American Trucking Associations’ advanced seasonally adjusted (SA) For-Hire Truck Tonnage Index was down 2.3% in March after decreasing 1.5% in February, the association said.
In March, the index equaled 113.2 (2015=100), compared with 115.8 in February.
“In March, and really the first quarter in total, tonnage was negatively impacted by bad winter storms throughout much of the US,” said Bob Costello, ATA chief economist. “While I expected tonnage to moderate in the first quarter, the late Easter holiday and the winter storms made it worse. It is likely that tonnage will improve in the second quarter, although year-over-year gains will be significantly below the 2018 annual increase of 6.7%.”
February’s reading was revised down compared with ATA’s preliminary March report.
Compared with March 2018, the SA index increased 1.6%, down from February’s 3.9% gain. During the first quarter, tonnage was up 3.8% from the same period in 2018.
The not seasonally adjusted index, which represents the change in tonnage actually hauled by the fleets before any seasonal adjustment, equaled 116.3 in March, 10.3% above February’s level (105.5). In calculating the index, 100 represents 2015.
Trucking serves as a barometer of the U.S. economy, representing 70.2% of tonnage carried by all modes of domestic freight transportation, including manufactured and retail goods. Trucks hauled 10.77 billion tons of freight in 2017. Motor carriers collected $700.1 billion, or 79.3% of total revenue earned by all transport modes.

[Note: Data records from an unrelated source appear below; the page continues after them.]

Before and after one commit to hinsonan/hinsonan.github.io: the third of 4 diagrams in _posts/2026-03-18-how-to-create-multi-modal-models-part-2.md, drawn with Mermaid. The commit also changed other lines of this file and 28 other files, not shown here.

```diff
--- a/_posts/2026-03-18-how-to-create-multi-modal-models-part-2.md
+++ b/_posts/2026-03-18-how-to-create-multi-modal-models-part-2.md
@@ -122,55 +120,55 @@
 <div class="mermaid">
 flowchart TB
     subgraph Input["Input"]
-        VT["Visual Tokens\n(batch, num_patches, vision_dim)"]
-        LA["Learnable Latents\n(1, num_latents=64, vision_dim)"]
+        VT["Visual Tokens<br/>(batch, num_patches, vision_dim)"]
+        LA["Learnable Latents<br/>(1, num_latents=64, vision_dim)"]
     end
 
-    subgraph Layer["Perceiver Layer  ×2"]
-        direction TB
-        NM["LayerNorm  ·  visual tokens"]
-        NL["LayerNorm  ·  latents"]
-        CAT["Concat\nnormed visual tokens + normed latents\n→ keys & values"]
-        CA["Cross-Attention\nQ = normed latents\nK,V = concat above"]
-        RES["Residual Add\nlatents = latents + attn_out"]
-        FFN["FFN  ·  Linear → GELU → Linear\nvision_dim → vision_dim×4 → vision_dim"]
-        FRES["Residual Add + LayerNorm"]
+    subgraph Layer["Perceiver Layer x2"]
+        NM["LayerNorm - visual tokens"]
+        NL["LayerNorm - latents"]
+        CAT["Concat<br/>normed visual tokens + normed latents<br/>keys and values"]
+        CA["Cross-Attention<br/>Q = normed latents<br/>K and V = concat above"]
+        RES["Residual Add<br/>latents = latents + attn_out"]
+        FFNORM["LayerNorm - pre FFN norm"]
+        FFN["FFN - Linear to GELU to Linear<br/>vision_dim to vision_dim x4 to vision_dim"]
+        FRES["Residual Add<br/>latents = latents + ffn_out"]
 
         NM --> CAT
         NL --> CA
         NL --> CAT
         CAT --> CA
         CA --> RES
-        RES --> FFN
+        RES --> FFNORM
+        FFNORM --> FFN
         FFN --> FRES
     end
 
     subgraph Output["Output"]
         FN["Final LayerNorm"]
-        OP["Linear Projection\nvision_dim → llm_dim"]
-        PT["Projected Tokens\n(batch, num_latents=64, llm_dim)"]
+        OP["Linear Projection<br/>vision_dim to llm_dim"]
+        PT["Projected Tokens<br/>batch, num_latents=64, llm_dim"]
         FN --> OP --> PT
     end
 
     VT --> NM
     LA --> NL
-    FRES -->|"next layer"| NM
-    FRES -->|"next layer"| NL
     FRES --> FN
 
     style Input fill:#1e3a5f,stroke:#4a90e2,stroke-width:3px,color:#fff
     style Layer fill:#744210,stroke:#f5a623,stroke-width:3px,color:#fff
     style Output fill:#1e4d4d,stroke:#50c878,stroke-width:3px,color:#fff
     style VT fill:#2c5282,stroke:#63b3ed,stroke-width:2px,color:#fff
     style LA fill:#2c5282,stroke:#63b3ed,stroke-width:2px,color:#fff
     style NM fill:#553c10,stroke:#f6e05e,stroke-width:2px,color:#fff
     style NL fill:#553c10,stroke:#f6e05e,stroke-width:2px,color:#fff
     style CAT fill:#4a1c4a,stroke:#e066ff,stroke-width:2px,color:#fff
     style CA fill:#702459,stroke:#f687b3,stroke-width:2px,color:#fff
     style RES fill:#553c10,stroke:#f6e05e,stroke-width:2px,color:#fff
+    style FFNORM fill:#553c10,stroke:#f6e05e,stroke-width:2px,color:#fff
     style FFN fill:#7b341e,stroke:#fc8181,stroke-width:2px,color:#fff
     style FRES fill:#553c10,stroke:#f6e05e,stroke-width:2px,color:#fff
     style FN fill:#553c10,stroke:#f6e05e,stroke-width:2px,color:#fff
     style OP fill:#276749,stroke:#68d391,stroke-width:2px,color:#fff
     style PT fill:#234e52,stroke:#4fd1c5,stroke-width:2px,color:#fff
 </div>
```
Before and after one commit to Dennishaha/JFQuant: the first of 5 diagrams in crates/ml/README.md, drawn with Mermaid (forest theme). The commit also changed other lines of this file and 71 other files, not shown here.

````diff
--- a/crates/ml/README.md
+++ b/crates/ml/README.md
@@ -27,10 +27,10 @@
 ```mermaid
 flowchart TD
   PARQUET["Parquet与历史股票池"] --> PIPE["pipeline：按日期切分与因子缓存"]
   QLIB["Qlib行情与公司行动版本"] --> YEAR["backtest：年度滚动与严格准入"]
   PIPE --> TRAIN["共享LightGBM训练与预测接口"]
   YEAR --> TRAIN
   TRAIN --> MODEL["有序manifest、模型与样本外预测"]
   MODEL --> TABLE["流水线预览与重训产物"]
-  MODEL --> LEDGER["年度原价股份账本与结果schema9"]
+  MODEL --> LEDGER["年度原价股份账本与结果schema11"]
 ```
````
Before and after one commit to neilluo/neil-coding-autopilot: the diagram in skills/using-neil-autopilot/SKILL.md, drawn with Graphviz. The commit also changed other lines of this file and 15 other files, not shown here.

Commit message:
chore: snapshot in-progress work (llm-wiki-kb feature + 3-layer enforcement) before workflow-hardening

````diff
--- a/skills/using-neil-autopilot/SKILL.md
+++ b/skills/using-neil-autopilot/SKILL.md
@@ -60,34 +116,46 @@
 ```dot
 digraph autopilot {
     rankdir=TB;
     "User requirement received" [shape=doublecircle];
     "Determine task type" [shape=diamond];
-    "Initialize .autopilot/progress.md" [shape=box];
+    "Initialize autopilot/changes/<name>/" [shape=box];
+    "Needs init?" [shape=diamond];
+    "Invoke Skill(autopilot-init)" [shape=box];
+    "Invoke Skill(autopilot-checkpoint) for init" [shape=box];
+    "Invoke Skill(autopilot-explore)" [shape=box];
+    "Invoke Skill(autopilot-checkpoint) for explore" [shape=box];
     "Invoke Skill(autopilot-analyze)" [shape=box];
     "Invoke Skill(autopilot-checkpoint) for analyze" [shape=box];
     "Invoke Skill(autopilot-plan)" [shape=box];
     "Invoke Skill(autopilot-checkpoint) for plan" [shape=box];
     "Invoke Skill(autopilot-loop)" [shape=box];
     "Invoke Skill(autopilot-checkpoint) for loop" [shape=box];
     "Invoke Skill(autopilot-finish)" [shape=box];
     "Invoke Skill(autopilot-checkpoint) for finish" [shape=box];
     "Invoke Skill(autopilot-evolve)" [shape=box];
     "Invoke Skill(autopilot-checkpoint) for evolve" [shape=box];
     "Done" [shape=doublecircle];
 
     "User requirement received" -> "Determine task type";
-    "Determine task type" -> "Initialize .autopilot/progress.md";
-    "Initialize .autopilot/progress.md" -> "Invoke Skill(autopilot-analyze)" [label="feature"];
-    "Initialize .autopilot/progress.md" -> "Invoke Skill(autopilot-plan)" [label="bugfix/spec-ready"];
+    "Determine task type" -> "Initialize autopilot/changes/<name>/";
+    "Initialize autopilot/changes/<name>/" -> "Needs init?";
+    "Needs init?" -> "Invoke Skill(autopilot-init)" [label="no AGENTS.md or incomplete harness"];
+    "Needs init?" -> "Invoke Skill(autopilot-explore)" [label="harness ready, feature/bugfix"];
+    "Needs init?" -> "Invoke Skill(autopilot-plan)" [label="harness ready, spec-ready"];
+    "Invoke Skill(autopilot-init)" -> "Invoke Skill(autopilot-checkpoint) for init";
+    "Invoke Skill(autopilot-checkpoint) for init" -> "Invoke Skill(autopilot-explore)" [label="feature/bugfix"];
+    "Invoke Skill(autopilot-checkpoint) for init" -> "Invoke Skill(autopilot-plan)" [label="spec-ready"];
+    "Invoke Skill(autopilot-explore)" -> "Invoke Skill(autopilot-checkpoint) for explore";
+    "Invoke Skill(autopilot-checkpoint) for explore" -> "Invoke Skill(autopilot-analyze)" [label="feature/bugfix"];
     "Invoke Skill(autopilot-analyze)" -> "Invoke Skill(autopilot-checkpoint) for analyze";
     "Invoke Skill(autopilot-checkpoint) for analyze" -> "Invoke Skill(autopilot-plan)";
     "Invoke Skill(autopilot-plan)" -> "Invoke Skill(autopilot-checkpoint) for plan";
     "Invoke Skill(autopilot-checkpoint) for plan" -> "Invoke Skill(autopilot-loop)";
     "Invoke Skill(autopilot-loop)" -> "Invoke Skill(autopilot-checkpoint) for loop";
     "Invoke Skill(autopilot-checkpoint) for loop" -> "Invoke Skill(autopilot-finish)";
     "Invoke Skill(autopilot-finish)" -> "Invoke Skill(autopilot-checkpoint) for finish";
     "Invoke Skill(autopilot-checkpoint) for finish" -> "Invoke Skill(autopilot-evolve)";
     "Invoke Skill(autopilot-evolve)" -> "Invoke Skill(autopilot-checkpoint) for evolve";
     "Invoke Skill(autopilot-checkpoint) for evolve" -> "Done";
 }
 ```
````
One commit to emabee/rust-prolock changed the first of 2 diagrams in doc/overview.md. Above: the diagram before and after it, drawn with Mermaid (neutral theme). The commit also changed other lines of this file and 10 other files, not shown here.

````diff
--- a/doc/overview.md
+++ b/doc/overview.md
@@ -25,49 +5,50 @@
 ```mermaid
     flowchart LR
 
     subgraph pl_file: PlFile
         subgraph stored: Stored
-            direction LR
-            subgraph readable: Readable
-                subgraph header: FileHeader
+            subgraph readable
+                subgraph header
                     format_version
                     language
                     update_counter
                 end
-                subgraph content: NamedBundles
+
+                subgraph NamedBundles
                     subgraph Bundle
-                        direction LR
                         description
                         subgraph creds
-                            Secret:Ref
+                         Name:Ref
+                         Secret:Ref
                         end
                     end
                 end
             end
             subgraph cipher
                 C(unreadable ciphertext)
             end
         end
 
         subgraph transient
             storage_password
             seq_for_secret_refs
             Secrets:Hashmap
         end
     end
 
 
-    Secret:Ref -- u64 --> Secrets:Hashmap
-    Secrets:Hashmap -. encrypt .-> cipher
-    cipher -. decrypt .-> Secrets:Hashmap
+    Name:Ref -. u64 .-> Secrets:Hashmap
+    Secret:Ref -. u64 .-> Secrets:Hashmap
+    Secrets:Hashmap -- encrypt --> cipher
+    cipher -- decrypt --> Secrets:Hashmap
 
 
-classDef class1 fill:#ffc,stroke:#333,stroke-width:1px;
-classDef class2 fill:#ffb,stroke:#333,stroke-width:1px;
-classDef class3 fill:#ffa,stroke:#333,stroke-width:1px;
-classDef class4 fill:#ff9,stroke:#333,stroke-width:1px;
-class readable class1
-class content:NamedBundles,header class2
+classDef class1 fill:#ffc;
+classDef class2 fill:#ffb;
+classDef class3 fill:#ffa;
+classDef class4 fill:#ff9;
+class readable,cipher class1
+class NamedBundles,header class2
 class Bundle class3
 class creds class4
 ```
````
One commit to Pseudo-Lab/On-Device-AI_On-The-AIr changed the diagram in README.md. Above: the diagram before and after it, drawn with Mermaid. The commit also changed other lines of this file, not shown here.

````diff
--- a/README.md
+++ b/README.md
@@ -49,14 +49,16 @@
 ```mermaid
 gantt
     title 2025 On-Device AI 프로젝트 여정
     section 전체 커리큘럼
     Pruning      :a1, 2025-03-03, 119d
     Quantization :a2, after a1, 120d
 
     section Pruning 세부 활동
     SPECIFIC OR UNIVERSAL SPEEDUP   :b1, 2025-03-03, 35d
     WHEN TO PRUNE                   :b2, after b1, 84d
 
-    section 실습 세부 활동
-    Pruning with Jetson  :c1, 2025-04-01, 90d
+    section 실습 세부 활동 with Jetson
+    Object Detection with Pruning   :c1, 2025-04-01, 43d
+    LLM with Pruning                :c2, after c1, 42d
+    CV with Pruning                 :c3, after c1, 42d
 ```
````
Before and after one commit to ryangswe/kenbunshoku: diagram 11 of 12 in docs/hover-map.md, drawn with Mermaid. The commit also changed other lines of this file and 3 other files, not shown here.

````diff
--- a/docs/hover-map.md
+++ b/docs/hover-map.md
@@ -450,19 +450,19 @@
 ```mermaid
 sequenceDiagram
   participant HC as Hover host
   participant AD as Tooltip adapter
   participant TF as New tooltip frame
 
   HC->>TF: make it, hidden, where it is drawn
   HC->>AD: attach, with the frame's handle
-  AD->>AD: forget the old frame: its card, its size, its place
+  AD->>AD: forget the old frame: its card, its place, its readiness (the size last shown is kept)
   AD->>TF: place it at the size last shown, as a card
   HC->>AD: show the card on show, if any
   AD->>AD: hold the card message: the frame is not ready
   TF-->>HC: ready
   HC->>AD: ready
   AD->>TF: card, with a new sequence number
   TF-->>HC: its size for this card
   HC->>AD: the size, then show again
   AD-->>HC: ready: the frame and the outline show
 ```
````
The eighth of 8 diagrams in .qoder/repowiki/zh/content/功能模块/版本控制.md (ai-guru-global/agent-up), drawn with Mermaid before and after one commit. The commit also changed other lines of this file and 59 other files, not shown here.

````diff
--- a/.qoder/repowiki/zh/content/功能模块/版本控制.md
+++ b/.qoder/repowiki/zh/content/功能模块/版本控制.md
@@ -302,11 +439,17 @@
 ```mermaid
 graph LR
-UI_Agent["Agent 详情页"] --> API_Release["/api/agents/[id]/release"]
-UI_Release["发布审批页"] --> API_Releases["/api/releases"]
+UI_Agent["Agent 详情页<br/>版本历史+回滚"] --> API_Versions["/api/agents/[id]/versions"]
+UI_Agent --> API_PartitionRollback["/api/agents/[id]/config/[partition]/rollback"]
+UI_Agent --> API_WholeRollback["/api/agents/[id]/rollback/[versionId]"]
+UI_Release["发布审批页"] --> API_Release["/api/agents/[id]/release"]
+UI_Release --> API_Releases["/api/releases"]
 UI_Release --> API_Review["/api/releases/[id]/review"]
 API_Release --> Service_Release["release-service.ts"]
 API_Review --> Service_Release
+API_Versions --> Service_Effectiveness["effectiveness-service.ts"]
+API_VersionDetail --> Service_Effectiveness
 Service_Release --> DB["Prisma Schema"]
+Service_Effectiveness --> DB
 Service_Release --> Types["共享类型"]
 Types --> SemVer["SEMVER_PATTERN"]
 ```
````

ATA calculates the tonnage index based on surveys from its membership and has been doing so since the 1970s.
This is a preliminary figure and subject to change.